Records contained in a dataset
>>>>>
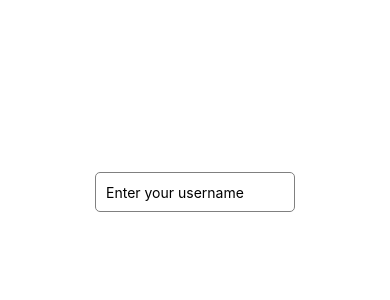
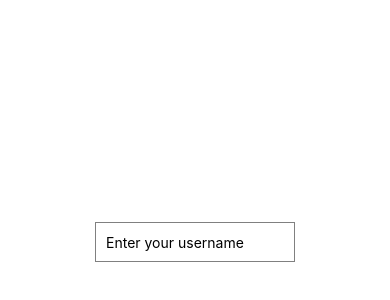
Before and after one commit to sai-rishith/ReactNative-Task03, a React Native app in the folder NewProject/: screen / in a window 390 px wide. Shown: the part 128-428 px from the top of the page. Built offline with nearby package versions, Linux system fonts and the light colour scheme.

Commit message:
final commit

```diff
--- a/NewProject/components/CustomTextInput.js
+++ b/NewProject/components/CustomTextInput.js
@@ -2,14 +2,12 @@ import React from 'react';
 import { TextInput } from 'react-native';
 
 const CustomTextInput = (props) => {
-  const { placeholder, style, value, onChangeText } = props;
+  const { style, placeholder } = props;
 
   return (
     <TextInput
       style={style}
       placeholder={placeholder}
-      value={value}
-      onChangeText={onChangeText}
     />
   );
 };
--- a/NewProject/components/ParentComponent.js
+++ b/NewProject/components/ParentComponent.js
@@ -1,25 +1,15 @@
-import React, { useState } from 'react';
+import React from 'react';
 import { View, StyleSheet } from 'react-native';
-import CustomTextInput from '../components/CustomTextInput';
+import CustomTextInput from './CustomTextInput';
 
-const ParentComponent = () => {
-  const [username, setUsername] = useState('');
-
-  const handleUsernameChange = (text) => {
-    setUsername(text);
-  };
-
-
+const MainComponent = () => {
   return (
     <View style={styles.container}>
       <CustomTextInput
         style={styles.input}
         placeholder="Enter your username"
-        value={username}
-        onChangeText={handleUsernameChange}
       />
     </View>
-
   );
 };
 
@@ -30,14 +20,14 @@ const styles = StyleSheet.create({
     alignItems: 'center',
   },
   input: {
+    width: 200,
     height: 40,
-    width: 200,
+    borderColor: 'gray',
     borderWidth: 1,
-    borderColor: 'gray',
-    borderRadius: 5,
     paddingHorizontal: 10,
-    marginTop:300
+    marginBottom: 10,
+    marginTop:350
   },
 });
 
-export default ParentComponent;
+export default MainComponent;
```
<<<<<
**DIRECTIONS FOR THIS TASK:**
Go through the entries and retype each one exactly, skipping any image.

**ANSWER SECTION:**
Before and after one commit to sai-rishith/ReactNative-Task03, a React Native app in the folder NewProject/: screen / in a window 390 px wide. Shown: the part 128-428 px from the top of the page. Built offline with nearby package versions, Linux system fonts and the light colour scheme.

Commit message:
final commit

```diff
--- a/NewProject/components/CustomTextInput.js
+++ b/NewProject/components/CustomTextInput.js
@@ -2,14 +2,12 @@ import React from 'react';
 import { TextInput } from 'react-native';
 
 const CustomTextInput = (props) => {
-  const { placeholder, style, value, onChangeText } = props;
+  const { style, placeholder } = props;
 
   return (
     <TextInput
       style={style}
       placeholder={placeholder}
-      value={value}
-      onChangeText={onChangeText}
     />
   );
 };
--- a/NewProject/components/ParentComponent.js
+++ b/NewProject/components/ParentComponent.js
@@ -1,25 +1,15 @@
-import React, { useState } from 'react';
+import React from 'react';
 import { View, StyleSheet } from 'react-native';
-import CustomTextInput from '../components/CustomTextInput';
+import CustomTextInput from './CustomTextInput';
 
-const ParentComponent = () => {
-  const [username, setUsername] = useState('');
-
-  const handleUsernameChange = (text) => {
-    setUsername(text);
-  };
-
-
+const MainComponent = () => {
   return (
     <View style={styles.container}>
       <CustomTextInput
         style={styles.input}
         placeholder="Enter your username"
-        value={username}
-        onChangeText={handleUsernameChange}
       />
     </View>
-
   );
 };
 
@@ -30,14 +20,14 @@ const styles = StyleSheet.create({
     alignItems: 'center',
   },
   input: {
+    width: 200,
     height: 40,
-    width: 200,
+    borderColor: 'gray',
     borderWidth: 1,
-    borderColor: 'gray',
-    borderRadius: 5,
     paddingHorizontal: 10,
-    marginTop:300
+    marginBottom: 10,
+    marginTop:350
   },
 });
 
-export default ParentComponent;
+export default MainComponent;
```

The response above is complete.